In the past when visiting the keys for a week here and there, my family would book a charter boat and come back to shore with armfuls of the most delicious fish, cleaned and cut by the boat captain. A day or a half day is a GREAT way to spend time if you are in the keys. Even if you don’t care for fishing, the trip is always fun because you get to see some amazing sea life on the drive out – we normally see turtles, dolphins, sting rays, and jellyfish at the very least. Then there’s the appeal of knowing you’re in for a sure thing – I’ve never gone out on a charter boat and come back empty handed.
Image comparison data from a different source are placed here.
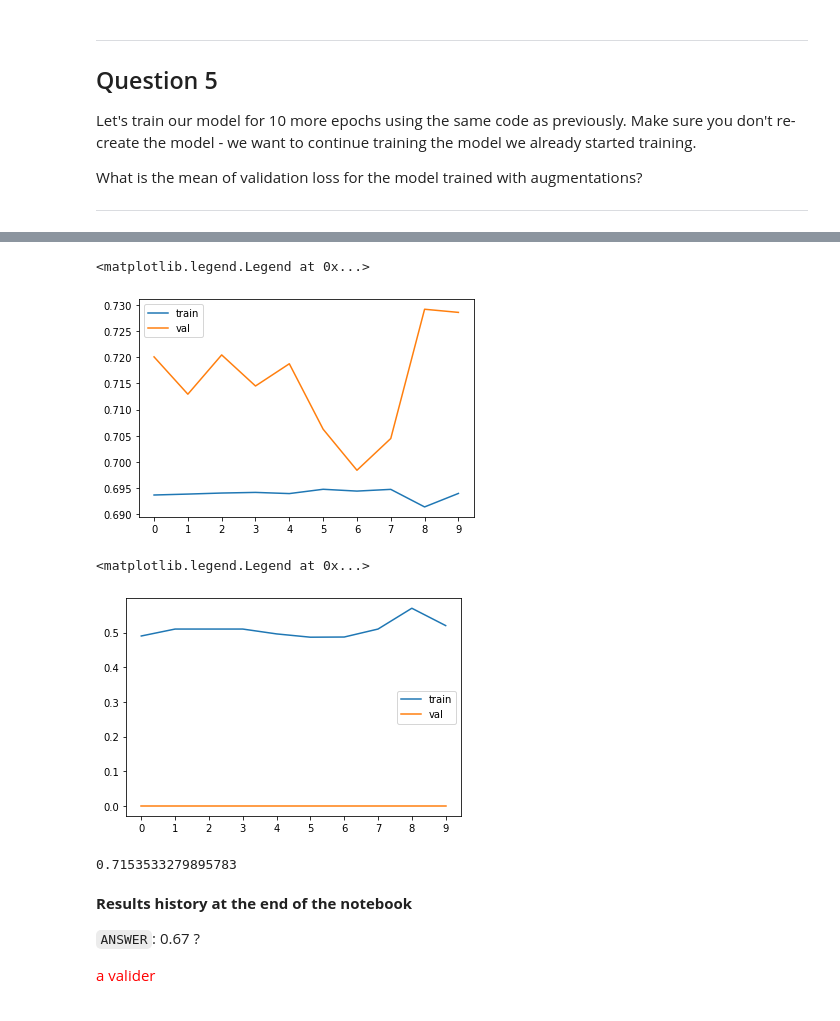
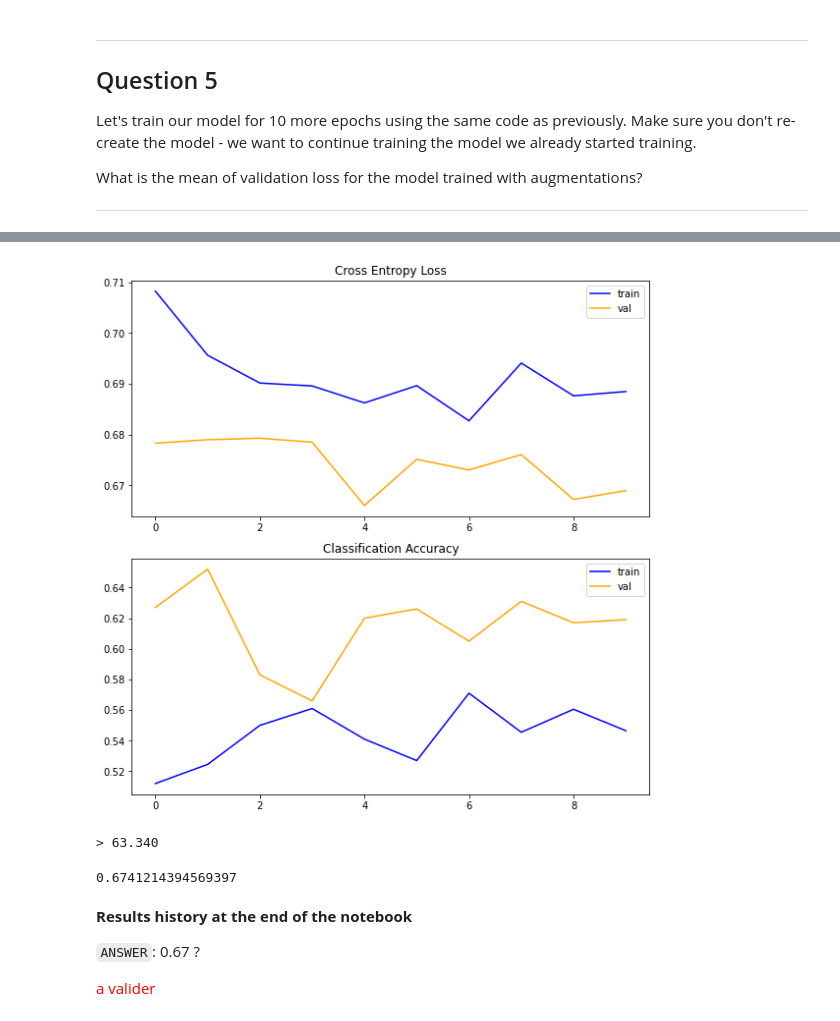
Before and after one commit to Valkea/ML_bootcamp, a Jupyter notebook: 08 - Deep Learning.ipynb, the cells around one changed output, grey strips where cells are left out. Cells and saved outputs as stored; diff of their text form; code cells hidden in the pictures.

```diff
--- a/08 - Deep Learning.ipynb
+++ b/08 - Deep Learning.ipynb
@@ -335,7 +339,7 @@ Add the following augmentations to your training data generator:
 - fill_mode='nearest'
 ***
 # %%
-train_gen_augmented = ImageDataGenerator(
+data_gen_augmented = ImageDataGenerator(
     rescale=1./255,
     preprocessing_function=None,
     rotation_range=40,
@@ -346,11 +350,11 @@ train_gen_augmented = ImageDataGenerator(
     horizontal_flip=True,
     fill_mode='nearest'
 )
-train_gen_augmented
+data_gen_augmented
 # %% [output]
 <keras.preprocessing.image.ImageDataGenerator at 0x...>
 # %%
-train_ds_augmented = train_gen_augmented.flow_from_directory(
+train_ds_augmented = data_gen_augmented.flow_from_directory(
     train_dir,
     target_size=(img_size, img_size),
     batch_size=batch_size,
@@ -371,8 +369,0 @@ valid_gen
-# %%
-valid_ds = valid_gen.flow_from_directory(
-    valid_dir,
-    target_size=(img_size, img_size),
-    batch_size=batch_size,
-    class_mode="binary",
-    shuffle=False
-)
@@ -391,9 +386,9 @@ Let's train our model for 10 more epochs using the same code as previously. Make
 What is the mean of validation loss for the model trained with augmentations?
 ***
 # %%
-history_augmented = model.fit(
+history = model.fit(
     train_ds_augmented,
-    epochs=10,
+    epochs=epochs,
     steps_per_epoch=100,
     validation_data=valid_ds,
     validation_steps=50,
@@ -425,23 +420,17 @@ Epoch 10/10
-# %%
-plt.plot(history_augmented.history['loss'], label='train')
-plt.plot(history_augmented.history['val_loss'], label='val')
-plt.xticks(np.arange(10))
-plt.legend()
-# %% [output]
-<matplotlib.legend.Legend at 0x...>
-[figure, removed]
-# %%
-plt.plot(history_augmented.history['accuracy'], label='train')
-plt.plot(history_augmented.history['val_accuracy'], label='val')
-plt.xticks(np.arange(10))
-plt.legend()
-# %% [output]
-<matplotlib.legend.Legend at 0x...>
-[figure, removed]
+# %%
+summarize_diagnostics(history)
+# %% [output]
+[figure, added]
+# %%
+# evaluate model
+_, acc = model.evaluate(valid_ds, steps=len(valid_ds), verbose=0)
+print('> %.3f' % (acc * 100.0))
+# %% [output]
+> 63.340
 # %%
-pd.Series(history_augmented.history['val_loss']).mean()
+pd.Series(history.history['val_loss']).mean()
 # %% [output]
-0.7153533279895783
+0.6741214394569397
 # %% [markdown]
 **Results history at the end of the notebook**
 
```
Also changed, not shown: parts of 32 cells of this notebook.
Now that we’re living down here, Mr. Foodie and I want to make fishing a semi-regular affair because we both love it and because we have easy water access. Our first fishing trip after we purchased a saltwater license was a dud. We didn’t have the right bait and we were in water that was too shallow – we caught and caught, but only caught babies. Thanks to a handy fishing app (Fish Rules) we know what the size and bag limits are for all the fish we catch.
We got smart this time and moved to deeper water, but still too shallow for some kinds of fish like tuna. We hooked a few babies, but then we scored two regulation-sized Lane Snappers. At this point we were running out of bait (which we changed to squid instead of shrimp) mostly because these fish knew how to get it off the hook despite my best hooking tricks. Then all of a sudden Mr. Foodie watched the pole bend at an extreme angle. He started reeling hard, but every few seconds this whopper would pull out the line in spite of his effort. To our dismay the line snapped and we lost it all – bait, hook, and weight. We never did see it, so we can only speculate about what kind of fish it was. Our neighbor suggested a Rockfish which likes to dive back into its cavernous hidey-holes with the line, thereby snapping it.
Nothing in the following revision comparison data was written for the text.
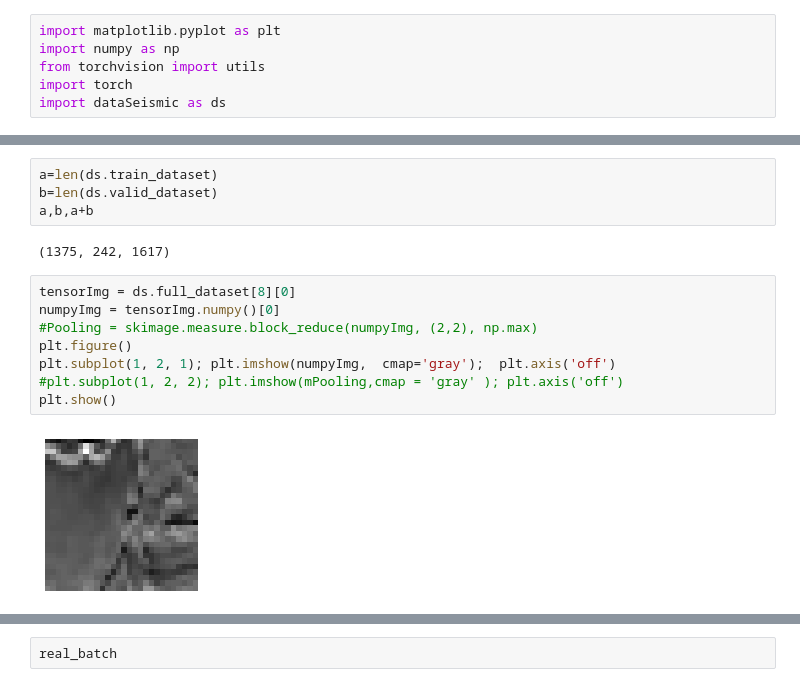
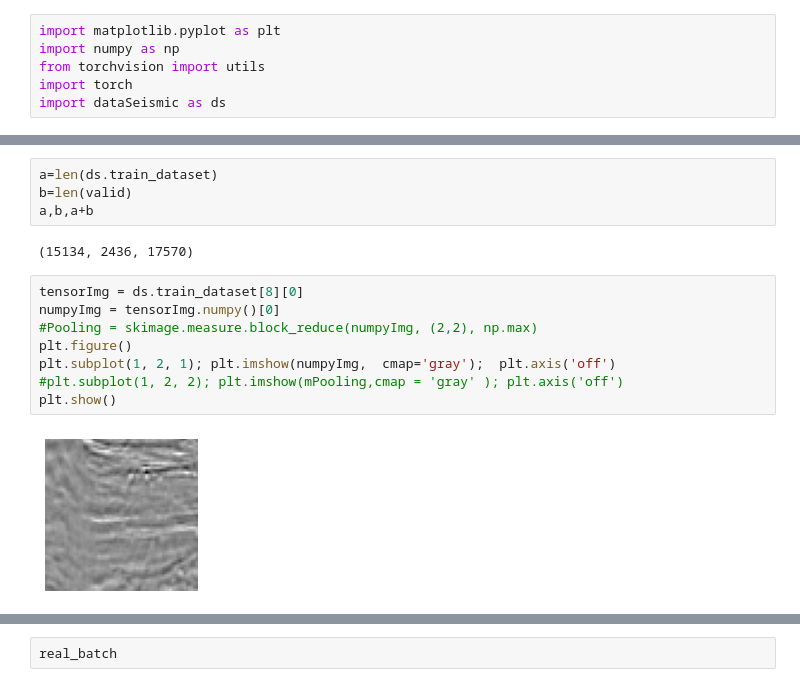
Before and after one commit to lucterres/cnflow_inn, a Jupyter notebook: my_Salt_minimal/inspecData.ipynb, the cells around one changed output, grey strips where cells are left out. Drawn from its saved outputs; the diff is of its cells as text.

Commit message:
dataseimic 18k test images not null

```diff
--- a/my_Salt_minimal/inspecData.ipynb
+++ b/my_Salt_minimal/inspecData.ipynb
@@ -27,19 +21,19 @@ plt.show()
 # %%
 a=len(ds.train_dataset)
-b=len(ds.valid_dataset)
+b=len(valid)
 a,b,a+b
 # %% [output]
-(1375, 242, 1617)
+(15134, 2436, 17570)
 # %%
-tensorImg = ds.full_dataset[8][0]
+tensorImg = ds.train_dataset[8][0]
 numpyImg = tensorImg.numpy()[0]
 #Pooling = skimage.measure.block_reduce(numpyImg, (2,2), np.max)
 plt.figure()
 plt.subplot(1, 2, 1); plt.imshow(numpyImg,  cmap='gray');  plt.axis('off')
 #plt.subplot(1, 2, 2); plt.imshow(mPooling,cmap = 'gray' ); plt.axis('off')
 plt.show()
 # %% [output]
-[figure, old version]
+[figure, new version]
 # %%
 tensorImg
 # %% [output]
```
Also changed, not shown: parts of 8 cells of this notebook, 10 other files.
In any case, we were one squid box down and two lane snappers up by the time we headed home. Because we still lack a fish cleaning station, we used the davit base where the hose is to cut and clean our fish. Though they were regulation size for lane snapper, they were still too small to stuff whole as I would have liked, so we filleted them. I snapped off the heads and pulled out the guts while Mr. Foodie cut the flesh from the bones. We chucked the bits into the canal where they were almost immediately whisked away by the sea life there.
What to make with our fresh catch? Because they were on the small side even before we filleted them, we wanted to stretch the fish meat out a bit – so we decided on fish tacos! I’ve written about using a large batch of tilapia (to feed a crowd) in fish tacos, but this time we we decided to change up our recipe since it was a tiny amount of fish and just us.
Lane Snapper Tacos
3 small fillets of Snapper (about 1/4 lb) divided into strips
3 dashes Cumin
3 dashes Chili Powder
2 Tablespoons Olive Oil
1/2 White Cooking Onion, diced
2 cloves garlic, chopped
1 Tablespoon Olive Oil
1 can diced tomatoes
1 can black beans
salt and pepper
Put fillets in a bowl with squeezed lime juice and spices. Marinate for 15 minutes or so. Heat 2 Tablespoons olive oil over medium-high heat and place fish strips in hot oil. Cook 2-3 minutes per side.
For the filling, saute onion and garlic in olive oil until softened. Add drained, rinsed black beans and drained tomatoes. Salt and pepper to taste and heat altogether.
To assemble the tacos, place 2-3 strips of fish in the taco, spoon filling over top, sprinkle cheese, and add any garnish such as lime wedge or cilantro to the plate.
Let me just say that I was shouting “yum!” as I was taste-testing everything before serving. The fish had the perfect amount of flavor without overwhelming the fish itself. The filling was delicious all by itself – the cooked onion and garlic carried the tomatoes and beans. Together the taco had texture, flavor, and heat – a trifecta that made Mr. Foodie smile at me between every bite.
I had been a little disappointed with our return on investment for this fishing expedition, but after tasting our tacos, I can say with confidence that it was worth every moment.